Walt Disney Pictures created an animated short depicting the life of American jh1legend John Henry.  The cartoon tells a story of two freed slaves John Henry and his wife Polly Ann on the search for work and a new home during Reconstruction. John Henry finds a crew of exhausted workers who are having trouble completing the railroad’s deadline.  The railroad company has a contract with the workers; if they complete their deadline on time the workers are entitled to 50 acres of land.  John Henry gets right to work but workers become fearful when a steam-powered drill comes to finish the job. The laborers contracts will be broken if the steam-powered drill proves to be more efficient. This part of the film dealt with the anxiety workers had during this time that industries would replace manpower with machines. In Nelson’s reading this anxiety propelled labor unions and the communist party to use pictures of John Henry to represent Black laborers.

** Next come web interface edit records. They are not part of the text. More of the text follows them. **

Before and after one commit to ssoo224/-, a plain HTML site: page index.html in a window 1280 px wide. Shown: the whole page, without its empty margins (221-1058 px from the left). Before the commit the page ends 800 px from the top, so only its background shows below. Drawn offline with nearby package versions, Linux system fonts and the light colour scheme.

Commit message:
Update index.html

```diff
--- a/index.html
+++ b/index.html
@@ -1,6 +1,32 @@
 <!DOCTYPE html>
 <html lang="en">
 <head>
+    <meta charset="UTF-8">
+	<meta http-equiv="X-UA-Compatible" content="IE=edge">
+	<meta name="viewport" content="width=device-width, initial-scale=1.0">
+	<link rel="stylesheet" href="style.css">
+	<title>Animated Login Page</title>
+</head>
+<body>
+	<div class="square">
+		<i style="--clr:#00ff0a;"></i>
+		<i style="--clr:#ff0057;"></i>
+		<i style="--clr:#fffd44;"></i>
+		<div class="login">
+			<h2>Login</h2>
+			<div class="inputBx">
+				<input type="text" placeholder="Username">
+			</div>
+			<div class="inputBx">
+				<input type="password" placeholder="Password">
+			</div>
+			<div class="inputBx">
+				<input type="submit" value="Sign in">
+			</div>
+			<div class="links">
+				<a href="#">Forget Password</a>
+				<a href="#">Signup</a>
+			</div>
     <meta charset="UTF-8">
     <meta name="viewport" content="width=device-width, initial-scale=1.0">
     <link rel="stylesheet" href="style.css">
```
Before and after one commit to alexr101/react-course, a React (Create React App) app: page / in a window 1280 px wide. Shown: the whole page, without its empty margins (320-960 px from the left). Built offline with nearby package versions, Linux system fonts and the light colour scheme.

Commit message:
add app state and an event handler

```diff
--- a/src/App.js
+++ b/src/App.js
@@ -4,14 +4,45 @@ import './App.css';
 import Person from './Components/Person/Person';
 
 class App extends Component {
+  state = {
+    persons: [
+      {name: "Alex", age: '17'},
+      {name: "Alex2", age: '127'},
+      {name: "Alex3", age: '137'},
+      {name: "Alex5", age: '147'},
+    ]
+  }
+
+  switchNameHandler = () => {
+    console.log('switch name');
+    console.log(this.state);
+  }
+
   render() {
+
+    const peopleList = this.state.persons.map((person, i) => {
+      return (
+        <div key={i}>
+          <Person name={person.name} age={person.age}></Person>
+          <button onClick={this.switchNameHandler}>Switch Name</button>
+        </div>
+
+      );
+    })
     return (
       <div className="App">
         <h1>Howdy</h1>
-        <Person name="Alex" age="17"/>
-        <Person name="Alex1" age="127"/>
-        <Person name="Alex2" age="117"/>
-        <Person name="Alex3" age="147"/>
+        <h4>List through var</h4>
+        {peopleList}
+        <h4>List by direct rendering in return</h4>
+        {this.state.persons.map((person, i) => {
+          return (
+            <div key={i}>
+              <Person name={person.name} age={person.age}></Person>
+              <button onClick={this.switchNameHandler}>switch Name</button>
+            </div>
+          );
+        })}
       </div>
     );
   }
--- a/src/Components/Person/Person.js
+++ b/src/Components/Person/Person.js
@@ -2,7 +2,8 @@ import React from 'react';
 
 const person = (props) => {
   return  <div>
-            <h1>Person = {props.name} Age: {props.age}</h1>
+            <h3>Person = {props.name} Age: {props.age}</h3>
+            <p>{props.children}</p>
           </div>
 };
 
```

In the film American hero John Henry will not let his crew lose their land due to the machine, which results in a competition between John Henry and the steam-powered drill.  Whoever gets the most work done by sundown wins the competition. John Henry with two hammers beats the machine; the workers and his wife Polly Ann were given the land that they were promised in their contract. Unfortunately, John Henry loses his life due to exhaustion and the movie ends with Polly Ann telling this story to her and John’s son. In the film, Disney recreated versions of the worker songs about John Henry, which showed the icon’s lasting power in American Folk music.

In the readingJH2s by Scott Reynolds Nelson stated music teachers taught rhythm using John Henry folk songs during the 1950’s and later. He was also written about in many children books but was not discussed in other disciplines due to the association with the communist party.  This Disney short was a part of a compilation called American Legends and the addition of the John Henry short was only released recently compared to the other shorts that were released in the 1950s. This displayed the controversy that surrounded the icon but his popularity continued through children stories, music, and movies.  John Henry has had a strong lasting power in American society and is one of the greatest African American heroes.